» **TASK PROMPT**
Read through the listing and copy every line that contains the word "linear".

--- START ---

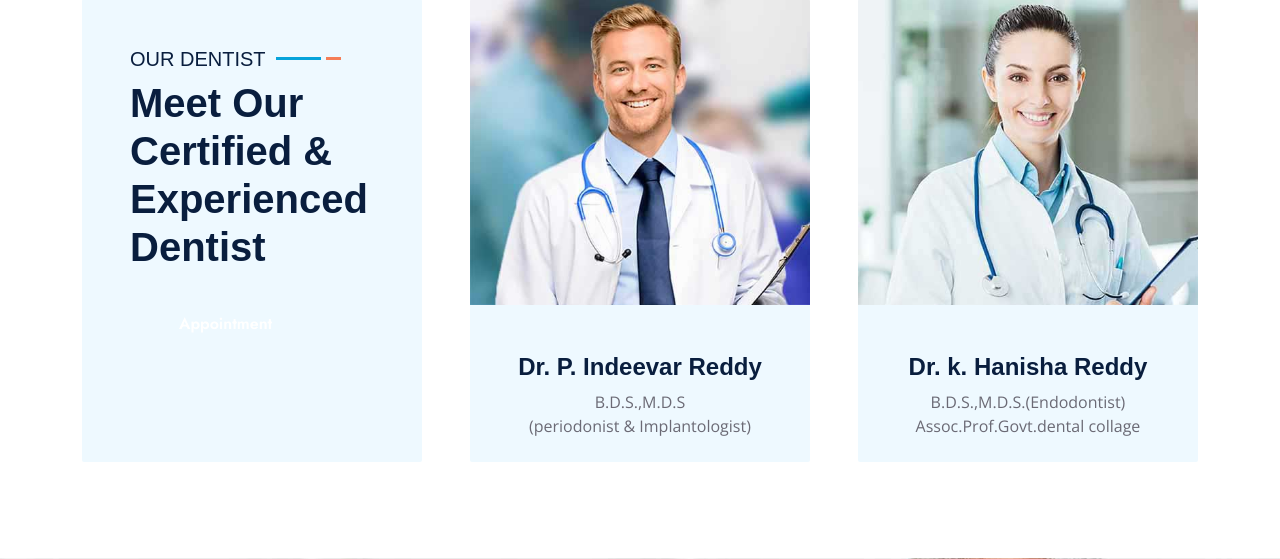
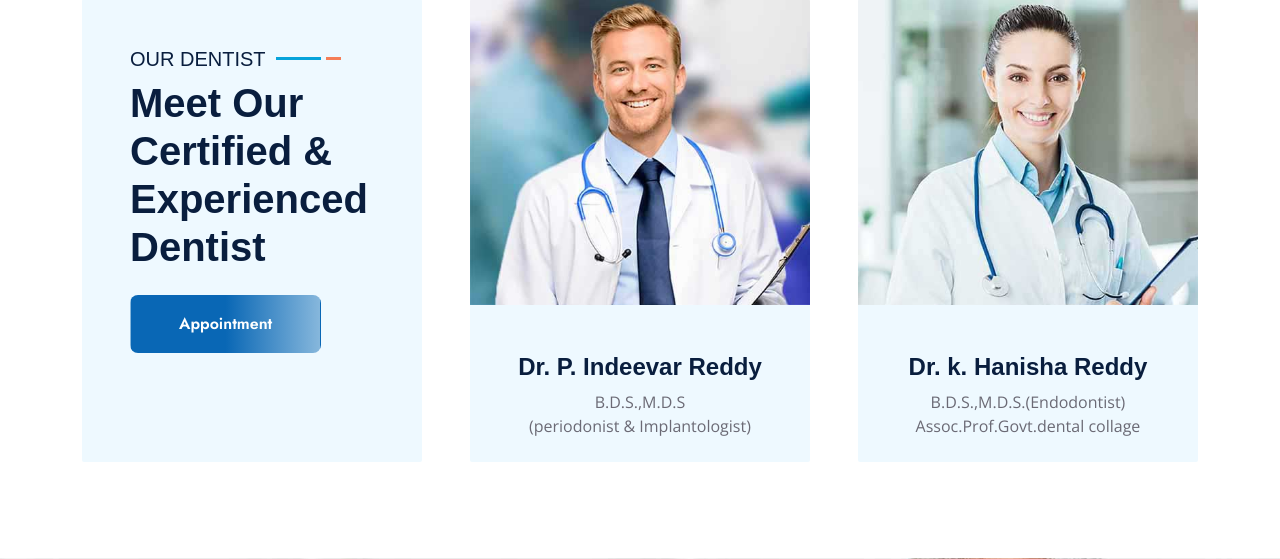
Before and after one commit to bhavi-creations/revansh_dental, a PHP site: page /revansh_dental/ in a window 1280 px wide. Shown: the part 4070-4629 px from the top of the page. Run offline with PHP 8.4, Linux system fonts and the light colour scheme; data that the repository does not hold is empty; some libraries are stand-ins or nearby versions.

Commit message:
services

```diff
--- a/css/style.css
+++ b/css/style.css
@@ -39,8 +39,8 @@ h6,
   border-radius: 8px;
     color: #FFFFFF;
     /* font-weight: 600; */
-    /* background: linear-gradient(to right,#0967b5
-    ,#0967b5 ,#86b7dc);  */
+    background: linear-gradient(to right,#0967b5
+    ,#0967b5 ,#86b7dc);
     /* background: linear-gradient(to right,#A201EA,#b157db,#C5A4F2);  */
 }
 
```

--- END ---

» **EXERCISE RESPONSE**
-    /* background: linear-gradient(to right,#0967b5
+    background: linear-gradient(to right,#0967b5
     /* background: linear-gradient(to right,#A201EA,#b157db,#C5A4F2);  */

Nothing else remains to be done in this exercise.